Express News Service
Indrani Dahal is a brave woman. She is neither afraid of the perils a woman travelling alone could face on a journey through the deceptively bucolic India of rapes and burnings nor the small towns and cities where she is easy prey. The 27-year-old service operator is not a novice at travel either; she works on a cruise-liner, though dry land has different kinds of sharks. Indrani is on the ride of a lifetime across India and the horse (power) of her choice is a Royal Enfield 500 CC bike.
An accountancy graduate, she chose to work on an ocean liner in 2016 so that she could travel the world. Now, she has already biked through 11 states and one Union Territory. She says she has never faced danger to her personal safety so far. She began her tour on November 24, 2020, from her home in Kharagpur, West Bengal. “I was bored staying at home during the lockdown. Since travelling abroad is restricted, I decided to explore my country. I was searching online for air tickets and my brother suggested why not take a bike instead,” says Dahal.

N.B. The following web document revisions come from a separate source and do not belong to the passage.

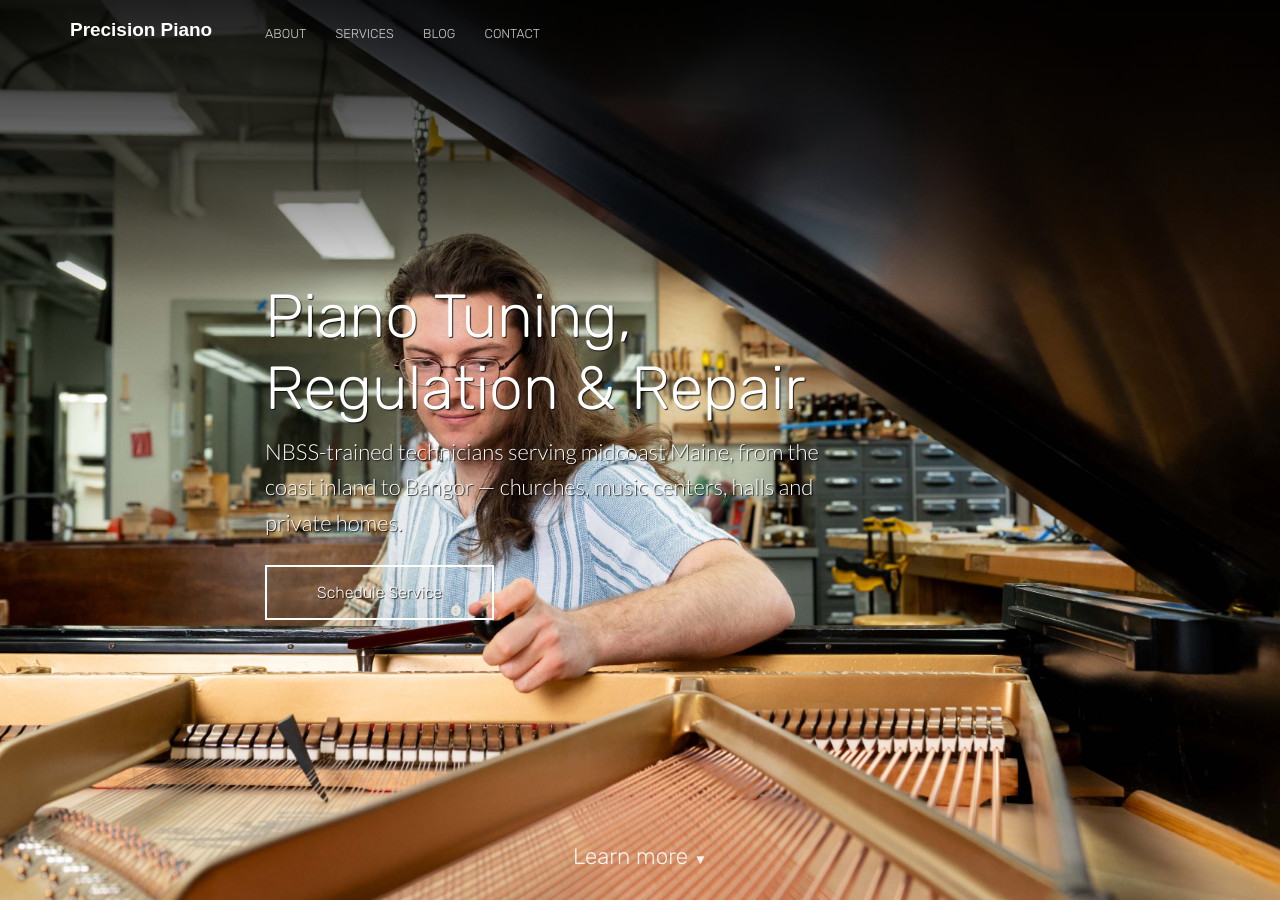
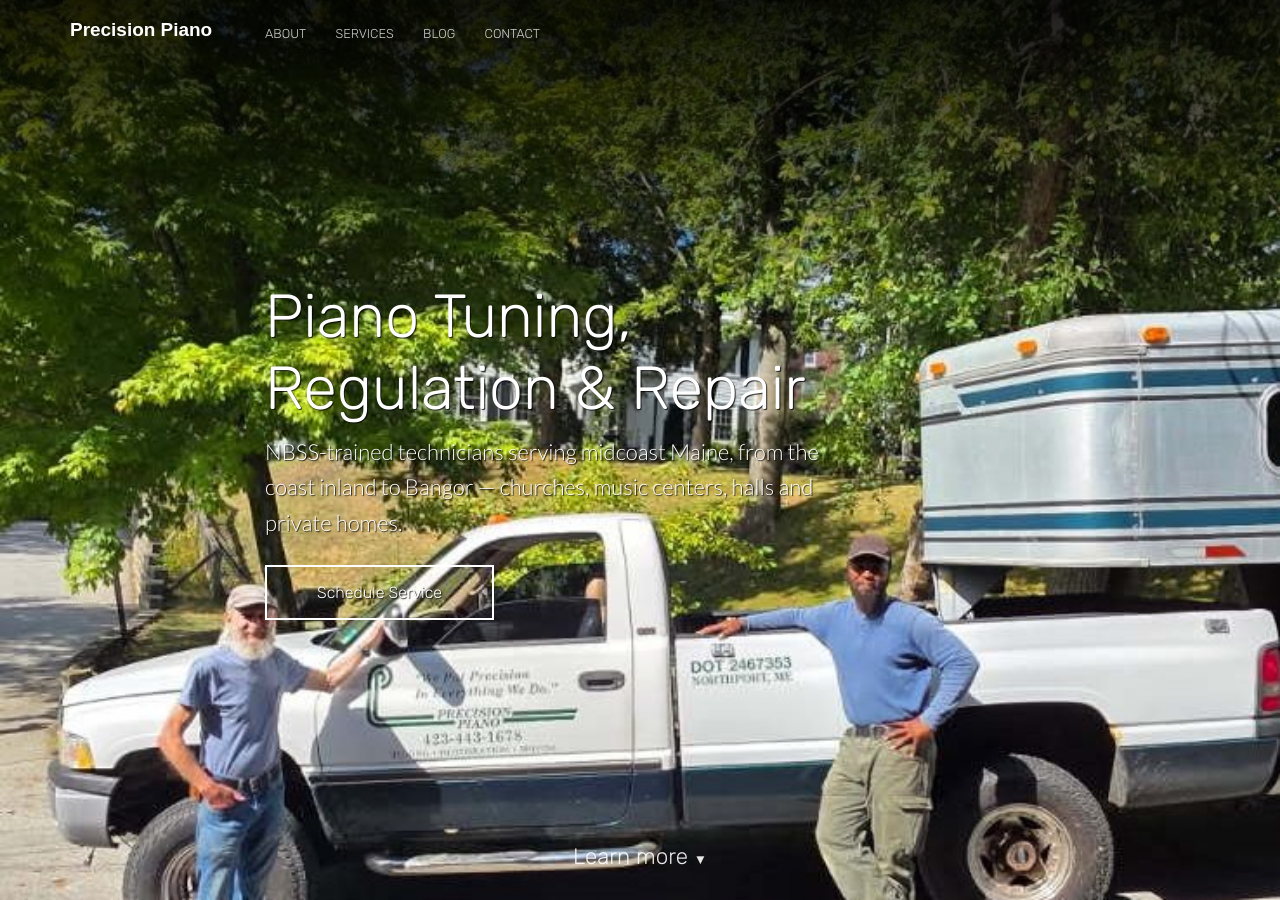
Before and after one commit to precision-piano/precision-piano, a Jekyll site: the page built from index.html, in a window 1280 px wide and 900 px high. Built offline with Jekyll 4.4.1, drawn with Linux system fonts in a browser that asks for light colours.

Commit message:
Update index.html

```diff
--- a/index.html
+++ b/index.html
@@ -1,8 +1,8 @@
 ---
 title: Home
 description: Piano tuning, regulation, repair and moving, serving midcoast Maine.
-image: images/NBSS-2026-057.jpg
-bottom_image: https://placehold.co/2000x1322?text=Close-up+of+piano+keys
+image: images/PianoMoversTruck.jpg
+bottom_image: image/TiltedUpright.jpg
 ---
 
 <section class="hero" style="background-image: url({% include relative-src.html src=page.image %})">
```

The daughter of a rifleman and a homemaker, Dahal was encouraged by her parents to pursue her dreams. In fact, her father and later her brother were her biking instructors. The trip had its moment. With her penchant for traveling to less-explored places, she recalls a frightening trip when she accidentally entered a Naxalite area.
“I was following a shortcut shown by Google Maps while biking through Jharkhand in the biting December cold. I rode 30 km into a forest before realising that it was a Naxalite area. An Army officer I met on the way suggested that I take the same route back rather than risk my life by riding on,” says Dahal, who claims to be the first woman biker from her native Kalimpong to set out on an all-India journey.
She plans to complete her trip by June 2021 on a budget of `2 lakh, cost-cutting wherever possible. What are the biggest problems she faces on her solo travel? “Accommodation and bad roads,” pat comes the reply. Dahal elaborates how at Rameswaram, she had to struggle to get a hotel room since none of the lodging facilities there would give a single person accommodation.
She had to insist and provide copies of all her documents, including her residential address and bike papers, to finally be let in by one of the hotels. “In places where I have friends, I stay with them. It saves me money on stay and food,” she admits candidly. On bad roads, Dahal is of the opinion that Bengaluru roads have been the worst so far. “The traffic is bad too but people are warm,” she says. That makes all the difference on the road.